Centering care in the journalistic process

Simply put, the way journalists and news editors approach and deliver stories significantly impacts public perception and trust. Modeling care in the reporting process is not just a moral imperative but a business one. Care ensures accuracy, thoroughness and sensitivity — all traits that readers and viewers deeply value. When news outlets consistently demonstrate these traits, they foster a deeper bond with their audiences and communities. This trust translates into loyalty, driving sustained engagement and supporting robust business models in an era where the integrity of information is frequently questioned.

Moreover, infusing care into journalistic practices can serve as a differentiating factor in a crowded media landscape. As misinformation and sensationalism proliferate, outlets that prioritize care stand out as reliable and credible sources, attracting discerning readers and viewers. In turn, this can lead to innovative and sustainable business opportunities, from premium subscriptions to partnerships with organizations that value truth and responsibility. In essence, by emphasizing care, media entities are not only upholding the tenets of good journalism but also paving the way for a prosperous and reputable future. Showing up and showing care is also a notable competitive advantage when it comes to artificial intelligence. AI is unembodied, and cannot inherently care, after all.

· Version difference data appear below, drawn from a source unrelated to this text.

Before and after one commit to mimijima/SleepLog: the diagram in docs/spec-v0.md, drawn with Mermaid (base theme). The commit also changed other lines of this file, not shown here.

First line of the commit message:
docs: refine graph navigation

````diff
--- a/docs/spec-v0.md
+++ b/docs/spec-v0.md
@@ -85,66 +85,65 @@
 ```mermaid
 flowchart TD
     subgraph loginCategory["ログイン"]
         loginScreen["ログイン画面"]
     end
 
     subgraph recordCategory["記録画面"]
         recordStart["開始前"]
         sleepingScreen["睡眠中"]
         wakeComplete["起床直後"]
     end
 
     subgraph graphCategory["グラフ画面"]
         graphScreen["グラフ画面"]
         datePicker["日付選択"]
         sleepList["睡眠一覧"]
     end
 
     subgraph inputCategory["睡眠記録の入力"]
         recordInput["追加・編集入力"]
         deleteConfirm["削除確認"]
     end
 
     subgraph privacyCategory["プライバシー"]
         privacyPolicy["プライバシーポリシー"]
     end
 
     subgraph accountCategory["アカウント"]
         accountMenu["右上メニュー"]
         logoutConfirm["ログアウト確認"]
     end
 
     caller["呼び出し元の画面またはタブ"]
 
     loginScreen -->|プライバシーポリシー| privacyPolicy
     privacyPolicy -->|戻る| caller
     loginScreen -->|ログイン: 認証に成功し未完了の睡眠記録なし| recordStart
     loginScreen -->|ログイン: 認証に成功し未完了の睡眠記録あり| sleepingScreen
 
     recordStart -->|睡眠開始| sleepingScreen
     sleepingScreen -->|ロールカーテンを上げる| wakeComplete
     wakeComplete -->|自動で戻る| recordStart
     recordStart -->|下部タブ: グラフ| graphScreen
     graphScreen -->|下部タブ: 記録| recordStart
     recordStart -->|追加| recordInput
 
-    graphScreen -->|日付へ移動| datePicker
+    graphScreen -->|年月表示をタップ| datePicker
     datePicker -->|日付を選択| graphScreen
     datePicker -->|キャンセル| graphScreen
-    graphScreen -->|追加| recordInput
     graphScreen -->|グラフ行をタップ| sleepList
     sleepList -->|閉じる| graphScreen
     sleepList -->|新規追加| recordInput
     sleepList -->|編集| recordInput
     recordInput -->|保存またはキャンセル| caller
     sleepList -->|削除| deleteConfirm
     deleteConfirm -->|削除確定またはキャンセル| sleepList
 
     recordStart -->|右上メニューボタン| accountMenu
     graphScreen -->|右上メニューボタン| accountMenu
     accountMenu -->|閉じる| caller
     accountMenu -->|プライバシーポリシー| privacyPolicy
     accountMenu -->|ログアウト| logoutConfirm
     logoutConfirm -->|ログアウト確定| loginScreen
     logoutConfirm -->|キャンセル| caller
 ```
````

In recent years, the conversation about care has been happening at the institutional level and the individual level: how might employers better care for their staff, and how might people prioritize self-care? This resource, inspired by practitioner jesikah maria ross, is focused on a different level of care: how to model and align with care in the very process of reporting and distributing journalism.

Guides & Best Practices

Future of Local News
Take Care, Make Care: Dispatches from the Future of Local News Care Collaboratory
Over the course of six meetings in 2023, a few dozen people including journalists, academics, health workers and artists gathered to discuss ways to center care in reporting. Engagement practitioner jesikah maria ross led the group through a variety of care explorations and emerged with a publication, which provides valuable insights from the collaboratory.

Center for Journalism Ethics — University of Wisconsin-Madison
“Why Should I Tell You?: A Guide to Less-Extractive Reporting”
This guidebook by Natalia Yahr is available in English and Spanish and explores what vulnerable communities stand to gain — or lose — from sharing their stories with reporters, and what reporters are doing about it through 12 tactical rules.

Oxford University Press
“How Journalists Engage: A Theory of Trust Building, Identities and Care”
This book by professor Sue Robinson, provides evidence for the changing role of journalists and the need to develop new skill sets around listening and community care, tying it with research about how to build trust and make journalism more effective.

Free Press
“7 Tips for Journalists from Restorative-Justice Practitioners”
This guidebook frames the work of journalists through the lenses of transformative and restorative justice, challenging journalists and editors to reckon with harm done through acts of journalism and offering practical tools for change.

“Ethical Practice”
This guidebook offers principles for journalists and storytellers of all types to center their work in the well-being of those they are covering. It includes recommendations on gaining consent, handling images and a bill of rights.

The Listening Post Collective
Listening Post Collective Playbook: A Start-Up Course for Civic Media
This provides a self-paced educational experience rooted in principles of power-building, care and responsible reporting practices.

“Don’t talk to a journalist until you read this”
These tips from Lewis Raven Wallace are intended for subjects who are being asked for an interview by reporters. Journalists can provide this with their interview requests to empower those they seek feedback from and create a more equitable power dynamic with consent at the core.

The Documentary Accountability Working Group
Resources, reflections and frameworks
This group is for documentary filmmakers. It considers values, guiding principles and ethics that inform the practices of filmmakers, and shape their relationship to the story, the participants, the audience, funders and other stakeholders.

Time Spent is a Substack publication featuring conversations, notes and links on care and media from Jihii Jolly. She looks at care from a multiplicity of perspectives and often puts forward best practices and lessons learned from those she interviews.

Additional Resources

“When care becomes a core tenet of journalism” by AX Mina

“AI couldn’t care less. Journalists will care more” by Jennifer Brandel

“Listening is a form of healing” by Jennifer Brandel

Kettering Foundation
“Reinventing Journalism to Strengthen Democracy: Insights from Innovators”
Essay: “For Democracy to work, journalism needs an ethic of care” by Linda Miller

Oxford University Press
“Meaningful Inefficiencies” by Eric Gordon and Gabriel Mugar

Arsenal Pulp Press
“Care Work” by Leah Lakshmi Piepzna-Samarasinha

Harmony Labs
“From Research to Campaign: Audience Strategy for Narratives of Care” by Ishita Srivastava

“Health care and journalism are facing the same crises” by Alexa Miller and Jacob Nelson

The Washington Post
“I stopped reading the news. Is the problem me — or the product?” by Amanda Ripley